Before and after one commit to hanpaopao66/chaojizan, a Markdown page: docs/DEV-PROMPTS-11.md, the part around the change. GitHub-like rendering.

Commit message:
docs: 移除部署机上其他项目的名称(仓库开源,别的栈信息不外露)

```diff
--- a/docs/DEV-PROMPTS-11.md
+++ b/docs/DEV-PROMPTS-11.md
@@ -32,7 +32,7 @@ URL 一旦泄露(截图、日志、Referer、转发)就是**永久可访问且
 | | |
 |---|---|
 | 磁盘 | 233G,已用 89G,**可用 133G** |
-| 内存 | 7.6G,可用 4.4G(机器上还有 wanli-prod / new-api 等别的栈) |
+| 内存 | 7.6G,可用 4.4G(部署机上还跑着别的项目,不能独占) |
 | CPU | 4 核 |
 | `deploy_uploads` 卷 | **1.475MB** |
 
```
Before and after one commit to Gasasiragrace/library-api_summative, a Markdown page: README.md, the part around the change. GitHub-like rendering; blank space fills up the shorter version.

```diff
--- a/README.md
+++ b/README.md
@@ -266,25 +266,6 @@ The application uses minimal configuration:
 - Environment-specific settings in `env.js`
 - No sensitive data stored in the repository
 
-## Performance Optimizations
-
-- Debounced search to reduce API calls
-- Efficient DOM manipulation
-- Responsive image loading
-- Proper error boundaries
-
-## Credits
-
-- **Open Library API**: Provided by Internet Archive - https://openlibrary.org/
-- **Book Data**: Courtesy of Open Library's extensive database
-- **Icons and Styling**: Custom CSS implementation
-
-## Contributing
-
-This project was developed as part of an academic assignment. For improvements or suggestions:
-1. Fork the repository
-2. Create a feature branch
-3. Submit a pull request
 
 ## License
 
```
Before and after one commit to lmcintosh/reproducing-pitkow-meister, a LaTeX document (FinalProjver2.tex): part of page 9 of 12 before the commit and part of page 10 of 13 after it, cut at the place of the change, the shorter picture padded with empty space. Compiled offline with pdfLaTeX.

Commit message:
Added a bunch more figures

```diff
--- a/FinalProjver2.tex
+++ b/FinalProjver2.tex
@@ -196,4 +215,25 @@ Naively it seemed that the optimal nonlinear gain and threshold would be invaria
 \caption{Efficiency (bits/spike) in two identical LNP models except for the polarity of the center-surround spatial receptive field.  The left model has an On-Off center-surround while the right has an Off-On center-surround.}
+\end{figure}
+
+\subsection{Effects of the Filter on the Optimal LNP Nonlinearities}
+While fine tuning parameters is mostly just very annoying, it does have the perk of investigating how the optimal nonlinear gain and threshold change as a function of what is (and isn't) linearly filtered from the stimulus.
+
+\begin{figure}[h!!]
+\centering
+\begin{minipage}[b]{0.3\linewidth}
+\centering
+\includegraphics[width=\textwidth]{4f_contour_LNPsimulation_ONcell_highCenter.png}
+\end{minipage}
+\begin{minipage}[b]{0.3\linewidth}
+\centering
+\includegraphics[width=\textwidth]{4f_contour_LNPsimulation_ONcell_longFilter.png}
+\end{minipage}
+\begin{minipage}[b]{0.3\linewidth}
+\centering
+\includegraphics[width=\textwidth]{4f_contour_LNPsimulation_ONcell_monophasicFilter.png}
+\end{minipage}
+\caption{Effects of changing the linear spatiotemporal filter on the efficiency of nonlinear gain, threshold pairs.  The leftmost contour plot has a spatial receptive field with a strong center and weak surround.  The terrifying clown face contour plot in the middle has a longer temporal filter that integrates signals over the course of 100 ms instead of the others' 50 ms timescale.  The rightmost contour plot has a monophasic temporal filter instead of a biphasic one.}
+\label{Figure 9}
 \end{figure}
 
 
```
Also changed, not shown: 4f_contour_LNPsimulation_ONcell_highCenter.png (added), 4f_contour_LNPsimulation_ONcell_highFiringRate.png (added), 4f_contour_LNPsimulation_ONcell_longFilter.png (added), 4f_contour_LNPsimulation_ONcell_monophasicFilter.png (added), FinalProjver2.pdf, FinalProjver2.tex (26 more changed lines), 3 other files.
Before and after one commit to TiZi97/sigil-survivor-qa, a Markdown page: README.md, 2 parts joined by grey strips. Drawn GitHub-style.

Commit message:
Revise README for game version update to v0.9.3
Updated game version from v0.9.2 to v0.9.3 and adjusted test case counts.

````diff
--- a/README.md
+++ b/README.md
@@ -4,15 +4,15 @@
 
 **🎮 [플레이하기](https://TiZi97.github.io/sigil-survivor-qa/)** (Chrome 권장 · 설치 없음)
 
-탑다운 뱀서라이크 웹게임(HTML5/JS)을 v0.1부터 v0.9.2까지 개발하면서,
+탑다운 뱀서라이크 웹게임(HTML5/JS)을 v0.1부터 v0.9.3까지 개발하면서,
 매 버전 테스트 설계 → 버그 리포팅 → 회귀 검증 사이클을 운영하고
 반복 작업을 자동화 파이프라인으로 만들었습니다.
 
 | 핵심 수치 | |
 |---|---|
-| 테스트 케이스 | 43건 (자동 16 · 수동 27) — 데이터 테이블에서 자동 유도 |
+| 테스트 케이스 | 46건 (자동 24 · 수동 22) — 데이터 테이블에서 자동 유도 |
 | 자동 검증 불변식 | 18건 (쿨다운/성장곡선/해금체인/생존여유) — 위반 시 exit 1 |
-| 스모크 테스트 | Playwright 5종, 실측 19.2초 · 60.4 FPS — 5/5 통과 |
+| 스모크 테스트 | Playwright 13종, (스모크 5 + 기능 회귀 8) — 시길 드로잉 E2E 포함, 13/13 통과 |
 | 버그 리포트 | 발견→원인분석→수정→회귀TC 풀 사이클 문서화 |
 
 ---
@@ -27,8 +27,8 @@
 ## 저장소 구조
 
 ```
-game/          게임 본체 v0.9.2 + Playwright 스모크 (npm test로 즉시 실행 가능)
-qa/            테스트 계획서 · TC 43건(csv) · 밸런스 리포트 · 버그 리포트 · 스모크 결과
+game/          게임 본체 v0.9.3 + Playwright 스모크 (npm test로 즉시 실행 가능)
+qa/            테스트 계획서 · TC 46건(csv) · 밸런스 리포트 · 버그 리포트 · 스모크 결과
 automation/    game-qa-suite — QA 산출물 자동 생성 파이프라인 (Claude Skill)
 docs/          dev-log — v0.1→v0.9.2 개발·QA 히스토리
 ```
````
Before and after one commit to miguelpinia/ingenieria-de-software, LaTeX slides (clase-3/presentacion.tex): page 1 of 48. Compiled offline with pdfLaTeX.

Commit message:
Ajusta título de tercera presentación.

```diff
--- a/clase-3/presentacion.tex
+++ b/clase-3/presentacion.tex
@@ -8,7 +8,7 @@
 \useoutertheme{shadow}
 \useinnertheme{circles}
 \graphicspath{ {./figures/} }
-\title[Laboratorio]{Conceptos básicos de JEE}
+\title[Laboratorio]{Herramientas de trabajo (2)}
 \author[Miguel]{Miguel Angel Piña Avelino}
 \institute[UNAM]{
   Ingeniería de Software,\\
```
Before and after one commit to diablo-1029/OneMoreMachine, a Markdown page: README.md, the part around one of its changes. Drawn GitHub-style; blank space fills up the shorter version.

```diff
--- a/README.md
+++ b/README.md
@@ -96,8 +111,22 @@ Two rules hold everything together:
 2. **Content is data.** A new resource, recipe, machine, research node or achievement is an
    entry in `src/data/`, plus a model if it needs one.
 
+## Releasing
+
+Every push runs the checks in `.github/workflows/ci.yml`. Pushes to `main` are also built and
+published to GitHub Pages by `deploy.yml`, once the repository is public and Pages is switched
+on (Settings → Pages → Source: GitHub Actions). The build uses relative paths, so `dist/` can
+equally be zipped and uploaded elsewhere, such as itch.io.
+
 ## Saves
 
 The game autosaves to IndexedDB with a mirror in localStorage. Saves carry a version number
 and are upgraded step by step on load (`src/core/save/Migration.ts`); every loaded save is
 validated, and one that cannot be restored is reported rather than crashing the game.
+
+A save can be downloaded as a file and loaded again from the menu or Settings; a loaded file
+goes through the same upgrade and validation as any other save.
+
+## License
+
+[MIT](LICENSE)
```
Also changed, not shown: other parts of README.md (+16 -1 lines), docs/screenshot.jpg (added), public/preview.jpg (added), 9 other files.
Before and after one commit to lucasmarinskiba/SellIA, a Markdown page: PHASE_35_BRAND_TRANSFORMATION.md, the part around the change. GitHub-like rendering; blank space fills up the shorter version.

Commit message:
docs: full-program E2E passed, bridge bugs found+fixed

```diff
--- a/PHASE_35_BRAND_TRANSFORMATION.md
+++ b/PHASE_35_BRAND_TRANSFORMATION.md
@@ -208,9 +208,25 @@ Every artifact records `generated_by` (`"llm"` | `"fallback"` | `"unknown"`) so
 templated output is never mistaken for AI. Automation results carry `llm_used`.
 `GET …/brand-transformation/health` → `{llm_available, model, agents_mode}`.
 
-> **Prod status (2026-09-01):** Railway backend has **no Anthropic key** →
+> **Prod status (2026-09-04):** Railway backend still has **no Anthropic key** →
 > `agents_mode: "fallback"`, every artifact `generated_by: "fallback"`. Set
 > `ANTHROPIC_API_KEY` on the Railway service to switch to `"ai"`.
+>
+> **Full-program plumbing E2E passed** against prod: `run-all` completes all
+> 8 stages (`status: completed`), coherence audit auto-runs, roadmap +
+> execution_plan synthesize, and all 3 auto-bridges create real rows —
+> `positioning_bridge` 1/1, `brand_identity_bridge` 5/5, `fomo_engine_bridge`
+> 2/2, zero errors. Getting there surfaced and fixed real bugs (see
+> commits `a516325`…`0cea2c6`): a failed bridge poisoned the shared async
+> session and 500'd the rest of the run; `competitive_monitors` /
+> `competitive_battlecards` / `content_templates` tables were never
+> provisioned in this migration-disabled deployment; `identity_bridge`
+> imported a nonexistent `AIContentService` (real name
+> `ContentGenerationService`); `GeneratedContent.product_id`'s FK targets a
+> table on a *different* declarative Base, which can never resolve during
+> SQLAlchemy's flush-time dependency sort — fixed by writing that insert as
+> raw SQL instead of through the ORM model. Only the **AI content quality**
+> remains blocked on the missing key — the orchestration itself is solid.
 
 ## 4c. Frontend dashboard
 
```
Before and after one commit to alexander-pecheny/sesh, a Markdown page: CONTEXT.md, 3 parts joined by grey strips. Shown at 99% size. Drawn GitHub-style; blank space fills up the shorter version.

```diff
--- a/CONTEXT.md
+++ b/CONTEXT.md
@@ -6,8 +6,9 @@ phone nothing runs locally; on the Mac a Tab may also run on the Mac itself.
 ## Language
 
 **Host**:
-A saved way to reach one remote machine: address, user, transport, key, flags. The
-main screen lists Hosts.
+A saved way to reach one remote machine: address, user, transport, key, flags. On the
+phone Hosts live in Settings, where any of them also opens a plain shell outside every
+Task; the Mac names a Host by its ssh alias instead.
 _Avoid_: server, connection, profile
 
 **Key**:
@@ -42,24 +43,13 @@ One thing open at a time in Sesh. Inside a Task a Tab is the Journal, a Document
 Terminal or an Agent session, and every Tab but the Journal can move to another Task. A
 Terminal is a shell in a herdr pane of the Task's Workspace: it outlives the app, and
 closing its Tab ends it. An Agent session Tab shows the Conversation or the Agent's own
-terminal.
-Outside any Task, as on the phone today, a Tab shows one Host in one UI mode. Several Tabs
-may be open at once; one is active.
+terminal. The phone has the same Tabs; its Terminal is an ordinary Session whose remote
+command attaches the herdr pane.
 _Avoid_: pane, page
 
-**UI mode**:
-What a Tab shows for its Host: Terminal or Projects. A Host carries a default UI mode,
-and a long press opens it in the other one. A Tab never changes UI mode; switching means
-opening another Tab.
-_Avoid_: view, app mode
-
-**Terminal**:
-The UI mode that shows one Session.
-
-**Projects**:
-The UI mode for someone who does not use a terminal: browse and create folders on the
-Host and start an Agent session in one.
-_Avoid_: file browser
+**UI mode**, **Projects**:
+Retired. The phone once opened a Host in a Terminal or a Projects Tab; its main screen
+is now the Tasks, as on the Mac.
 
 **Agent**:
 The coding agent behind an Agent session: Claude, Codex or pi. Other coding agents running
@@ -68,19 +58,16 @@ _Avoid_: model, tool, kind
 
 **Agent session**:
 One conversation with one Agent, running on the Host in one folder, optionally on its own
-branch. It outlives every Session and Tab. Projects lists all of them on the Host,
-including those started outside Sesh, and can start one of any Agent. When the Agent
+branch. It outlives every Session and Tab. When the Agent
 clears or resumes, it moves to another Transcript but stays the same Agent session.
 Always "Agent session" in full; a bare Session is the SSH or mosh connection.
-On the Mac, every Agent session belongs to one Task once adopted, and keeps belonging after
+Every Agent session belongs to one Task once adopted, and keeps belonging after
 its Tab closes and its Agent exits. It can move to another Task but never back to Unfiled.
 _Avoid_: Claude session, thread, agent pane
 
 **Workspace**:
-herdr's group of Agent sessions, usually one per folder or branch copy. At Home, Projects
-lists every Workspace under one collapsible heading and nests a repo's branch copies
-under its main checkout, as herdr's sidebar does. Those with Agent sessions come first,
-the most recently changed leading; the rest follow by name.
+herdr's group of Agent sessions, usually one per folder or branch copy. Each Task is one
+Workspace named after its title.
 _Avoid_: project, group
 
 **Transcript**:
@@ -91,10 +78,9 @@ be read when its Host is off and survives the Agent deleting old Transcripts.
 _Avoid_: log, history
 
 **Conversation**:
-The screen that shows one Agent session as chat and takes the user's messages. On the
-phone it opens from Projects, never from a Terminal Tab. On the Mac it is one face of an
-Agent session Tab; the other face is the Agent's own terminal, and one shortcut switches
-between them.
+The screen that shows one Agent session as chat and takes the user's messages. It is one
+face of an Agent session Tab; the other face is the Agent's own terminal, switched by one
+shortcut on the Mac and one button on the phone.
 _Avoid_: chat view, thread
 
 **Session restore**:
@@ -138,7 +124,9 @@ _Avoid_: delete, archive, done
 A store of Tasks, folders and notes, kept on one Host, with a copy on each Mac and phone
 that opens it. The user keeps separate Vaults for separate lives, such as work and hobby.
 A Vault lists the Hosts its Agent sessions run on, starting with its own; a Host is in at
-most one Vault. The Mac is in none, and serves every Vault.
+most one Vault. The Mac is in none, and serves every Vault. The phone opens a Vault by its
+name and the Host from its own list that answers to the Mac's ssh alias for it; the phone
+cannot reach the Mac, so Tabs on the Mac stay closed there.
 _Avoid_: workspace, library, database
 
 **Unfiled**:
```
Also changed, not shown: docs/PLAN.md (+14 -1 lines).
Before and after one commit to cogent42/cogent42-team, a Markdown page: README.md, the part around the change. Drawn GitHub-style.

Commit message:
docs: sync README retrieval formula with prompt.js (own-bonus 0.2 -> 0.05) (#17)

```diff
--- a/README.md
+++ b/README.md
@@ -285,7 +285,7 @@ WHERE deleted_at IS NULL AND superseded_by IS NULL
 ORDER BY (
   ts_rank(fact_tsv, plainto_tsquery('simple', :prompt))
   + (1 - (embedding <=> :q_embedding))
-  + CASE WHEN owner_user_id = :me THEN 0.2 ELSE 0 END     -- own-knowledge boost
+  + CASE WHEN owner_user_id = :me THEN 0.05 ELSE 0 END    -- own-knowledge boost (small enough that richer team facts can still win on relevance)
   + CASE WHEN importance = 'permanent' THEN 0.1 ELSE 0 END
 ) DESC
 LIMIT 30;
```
────────────────────────────────────────
§ WHAT IS REQUIRED: Write out, without alteration, the line that contains "docs: sync README" and all subsequent lines down to the end of the data above.

§ TASK SOLUTION:
docs: sync README retrieval formula with prompt.js (own-bonus 0.2 -> 0.05) (#17)

```diff
--- a/README.md
+++ b/README.md
@@ -285,7 +285,7 @@ WHERE deleted_at IS NULL AND superseded_by IS NULL
 ORDER BY (
   ts_rank(fact_tsv, plainto_tsquery('simple', :prompt))
   + (1 - (embedding <=> :q_embedding))
-  + CASE WHEN owner_user_id = :me THEN 0.2 ELSE 0 END     -- own-knowledge boost
+  + CASE WHEN owner_user_id = :me THEN 0.05 ELSE 0 END    -- own-knowledge boost (small enough that richer team facts can still win on relevance)
   + CASE WHEN importance = 'permanent' THEN 0.1 ELSE 0 END
 ) DESC
 LIMIT 30;
```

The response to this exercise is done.